The meticulous and progressive layering now indicative of Recondite remains in every track. But once many tracks reach their peak, the initially provocative synth sounds drift into drones with less resonance. These tracks then continue for another two or three minutes whilst their musical elements are incrementally removed, which can make for tedious listening.
It’s a shame because in each of these tracks Recondite gives himself the chance to hit the raver’s golden mean between atmosphere and dance-floor appeal, but typically only skims its edges before meandering away from the gritty beats needed to lift the album out of its slumber.
There is however one track which manages to tread this musical tightrope and the payoff is spectacular. In Black Letter Recondite balances menacing and arpeggiated synths against hollow drum beats, which serves as a stark reminder that he can create chilling dance tracks that have filled fabled venues such as Printworks and even Bernay Abbey in France.
There are certainly other moments of brilliance scattered throughout Dwell, but that’s the thing – they are moments, not sustained periods of Recondite’s best sounding work. The healthy reverb on Nobilia’s synths works well to establish a sense of unease and Wire Threat’s rising piano notes are complimented by stretched basslines. But both tracks slip into wearisome, repetitive numbers only ever intermittently revived by bursts of promising percussion.
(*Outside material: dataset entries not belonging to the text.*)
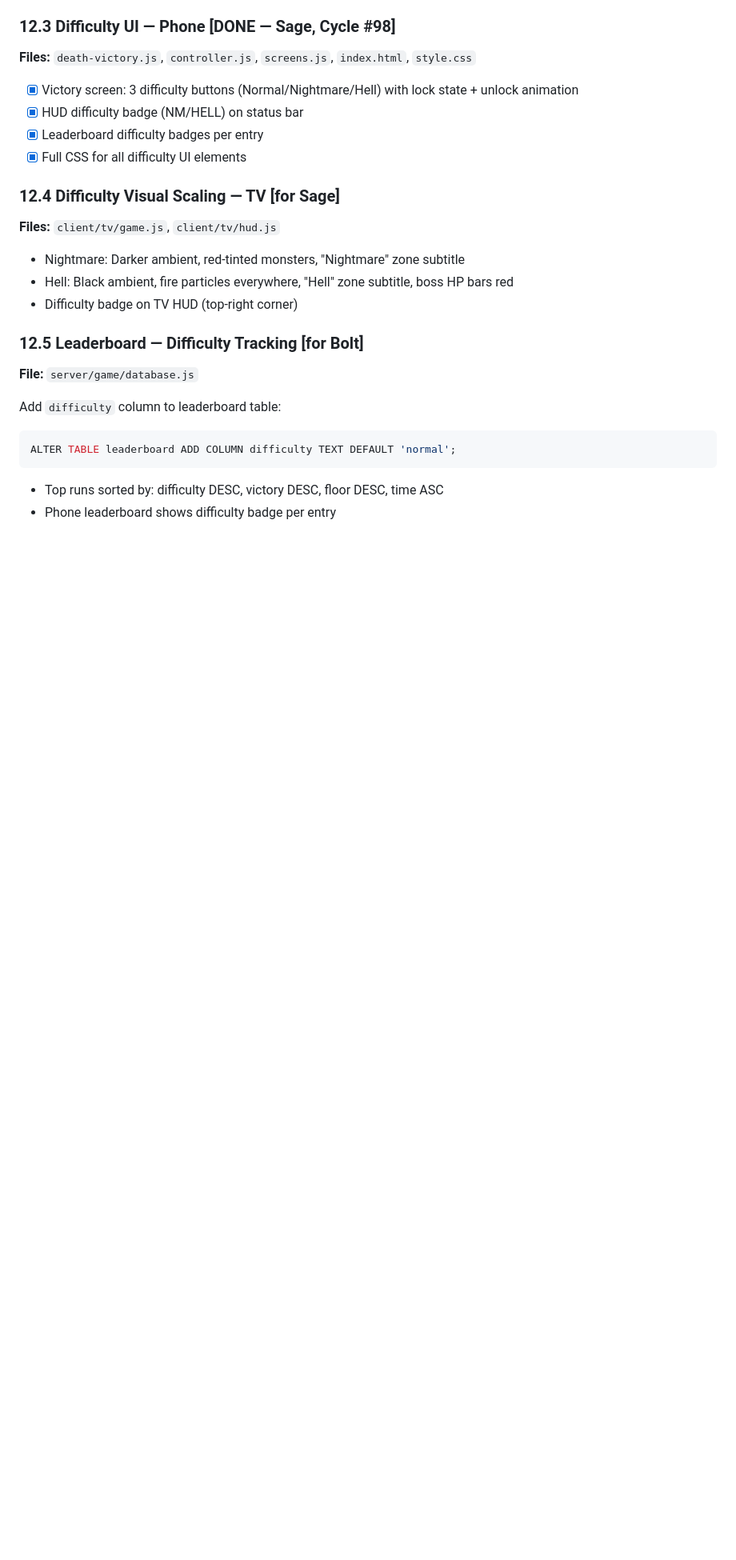
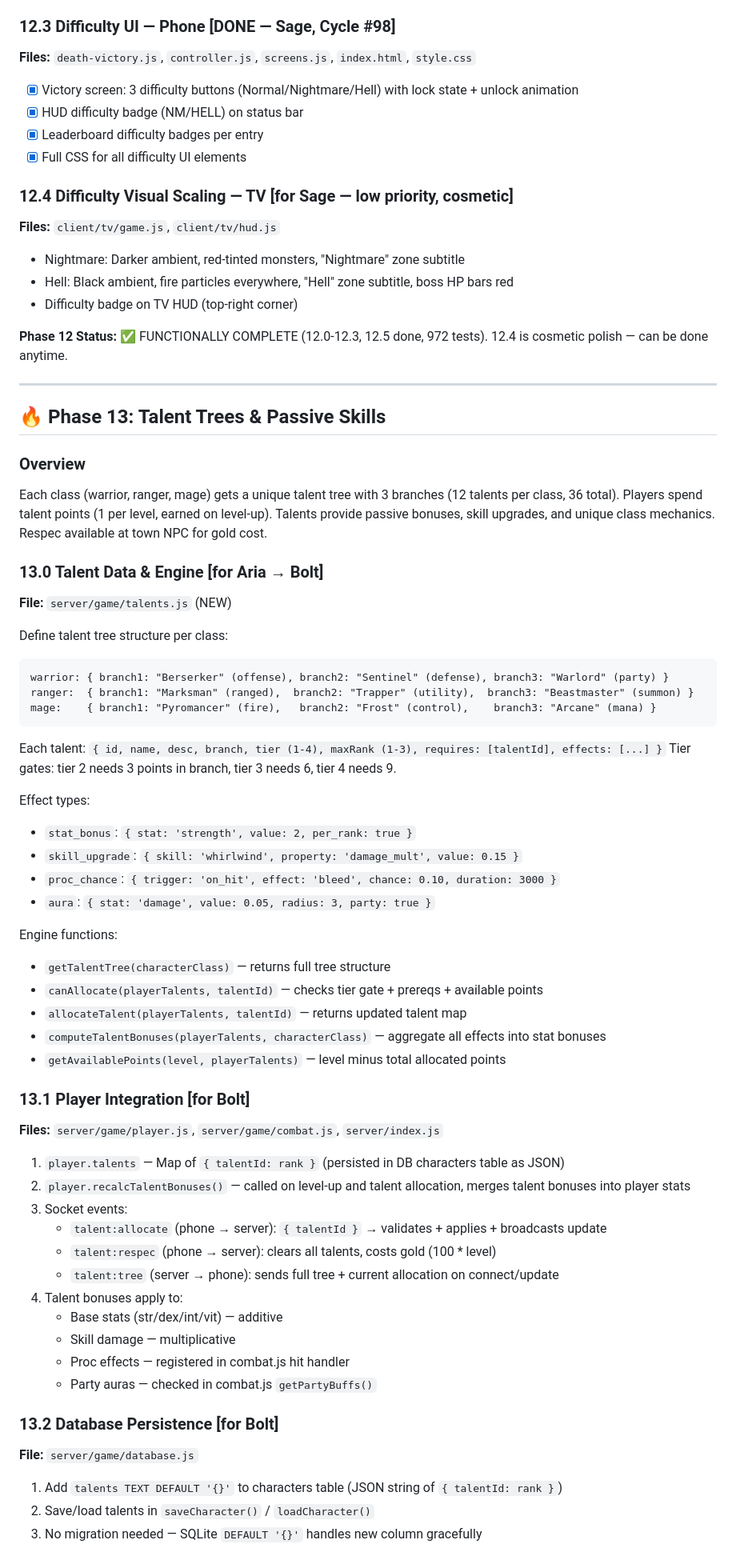
Before and after one commit to Bectly/devloop-rpg-diablo, a Markdown page: TODO.md, the part around one of its changes. Shown at 80% size. Drawn GitHub-style; blank space fills up the shorter version.

Commit message:
Cycle #101: Aria (architect) — Phase 12 complete, Phase 13 talent trees planned
Co-Authored-By: Claude Opus 4.6 <noreply@anthropic.com>

````diff
--- a/TODO.md
+++ b/TODO.md
@@ -906,20 +906,67 @@ gameDifficulty = requestedDiff;
 - [x] Leaderboard difficulty badges per entry
 - [x] Full CSS for all difficulty UI elements
 
-### 12.4 Difficulty Visual Scaling — TV [for Sage]
+### 12.4 Difficulty Visual Scaling — TV [for Sage — low priority, cosmetic]
 **Files:** `client/tv/game.js`, `client/tv/hud.js`
 
 - Nightmare: Darker ambient, red-tinted monsters, "Nightmare" zone subtitle
 - Hell: Black ambient, fire particles everywhere, "Hell" zone subtitle, boss HP bars red
 - Difficulty badge on TV HUD (top-right corner)
 
-### 12.5 Leaderboard — Difficulty Tracking [for Bolt]
+**Phase 12 Status:** ✅ FUNCTIONALLY COMPLETE (12.0-12.3, 12.5 done, 972 tests). 12.4 is cosmetic polish — can be done anytime.
+
+---
+
+## 🔥 Phase 13: Talent Trees & Passive Skills
+
+### Overview
+Each class (warrior, ranger, mage) gets a unique talent tree with 3 branches (12 talents per class, 36 total). Players spend talent points (1 per level, earned on level-up). Talents provide passive bonuses, skill upgrades, and unique class mechanics. Respec available at town NPC for gold cost.
+
+### 13.0 Talent Data & Engine [for Aria → Bolt]
+**File:** `server/game/talents.js` (NEW)
+
+Define talent tree structure per class:
+```
+warrior: { branch1: "Berserker" (offense), branch2: "Sentinel" (defense), branch3: "Warlord" (party) }
+ranger:  { branch1: "Marksman" (ranged),  branch2: "Trapper" (utility),  branch3: "Beastmaster" (summon) }
+mage:    { branch1: "Pyromancer" (fire),   branch2: "Frost" (control),    branch3: "Arcane" (mana) }
+```
+
+Each talent: `{ id, name, desc, branch, tier (1-4), maxRank (1-3), requires: [talentId], effects: [...] }`
+Tier gates: tier 2 needs 3 points in branch, tier 3 needs 6, tier 4 needs 9.
+
+Effect types:
+- `stat_bonus`: `{ stat: 'strength', value: 2, per_rank: true }`
+- `skill_upgrade`: `{ skill: 'whirlwind', property: 'damage_mult', value: 0.15 }`
+- `proc_chance`: `{ trigger: 'on_hit', effect: 'bleed', chance: 0.10, duration: 3000 }`
+- `aura`: `{ stat: 'damage', value: 0.05, radius: 3, party: true }`
+
+Engine functions:
+- `getTalentTree(characterClass)` — returns full tree structure
+- `canAllocate(playerTalents, talentId)` — checks tier gate + prereqs + available points
+- `allocateTalent(playerTalents, talentId)` — returns updated talent map
+- `computeTalentBonuses(playerTalents, characterClass)` — aggregate all effects into stat bonuses
+- `getAvailablePoints(level, playerTalents)` — level minus total allocated points
+
+### 13.1 Player Integration [for Bolt]
+**Files:** `server/game/player.js`, `server/game/combat.js`, `server/index.js`
+
+1. `player.talents` — Map of `{ talentId: rank }` (persisted in DB characters table as JSON)
+2. `player.recalcTalentBonuses()` — called on level-up and talent allocation, merges talent bonuses into player stats
+3. Socket events:
+   - `talent:allocate` (phone → server): `{ talentId }` → validates + applies + broadcasts update
+   - `talent:respec` (phone → server): clears all talents, costs gold (100 * level)
+   - `talent:tree` (server → phone): sends full tree + current allocation on connect/update
+4. Talent bonuses apply to:
+   - Base stats (str/dex/int/vit) — additive
+   - Skill damage — multiplicative
+   - Proc effects — registered in combat.js hit handler
+   - Party auras — checked in combat.js `getPartyBuffs()`
+
+### 13.2 Database Persistence [for Bolt]
 **File:** `server/game/database.js`
 
-Add `difficulty` column to leaderboard table:
-```sql
-ALTER TABLE leaderboard ADD COLUMN difficulty TEXT DEFAULT 'normal';
-```
-- Top runs sorted by: difficulty DESC, victory DESC, floor DESC, time ASC
-- Phone leaderboard shows difficulty badge per entry
+1. Add `talents TEXT DEFAULT '{}'` to characters table (JSON string of `{ talentId: rank }`)
+2. Save/load talents in `saveCharacter()` / `loadCharacter()`
+3. No migration needed — SQLite `DEFAULT '{}'` handles new column gracefully
 
````
Also changed, not shown: other parts of TODO.md (+47 -6 lines), DEVLOG.md (+17 -0 lines).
Recondite’s latest record diverges from the dynamic drumbeats and hypnotic loops featured in his previous EP Silk and instead embraces a tad too eagerly the more reflective sounds in his repertoire. It’s not that he is ever heavy handed in this approach, and it certainly brings to the fore his unique talent for producing obscure sounds that have captivated techno enthusiasts in their thousands. It’s just that without much powerful percussion it lacks the braggadocio and swagger of his other productions.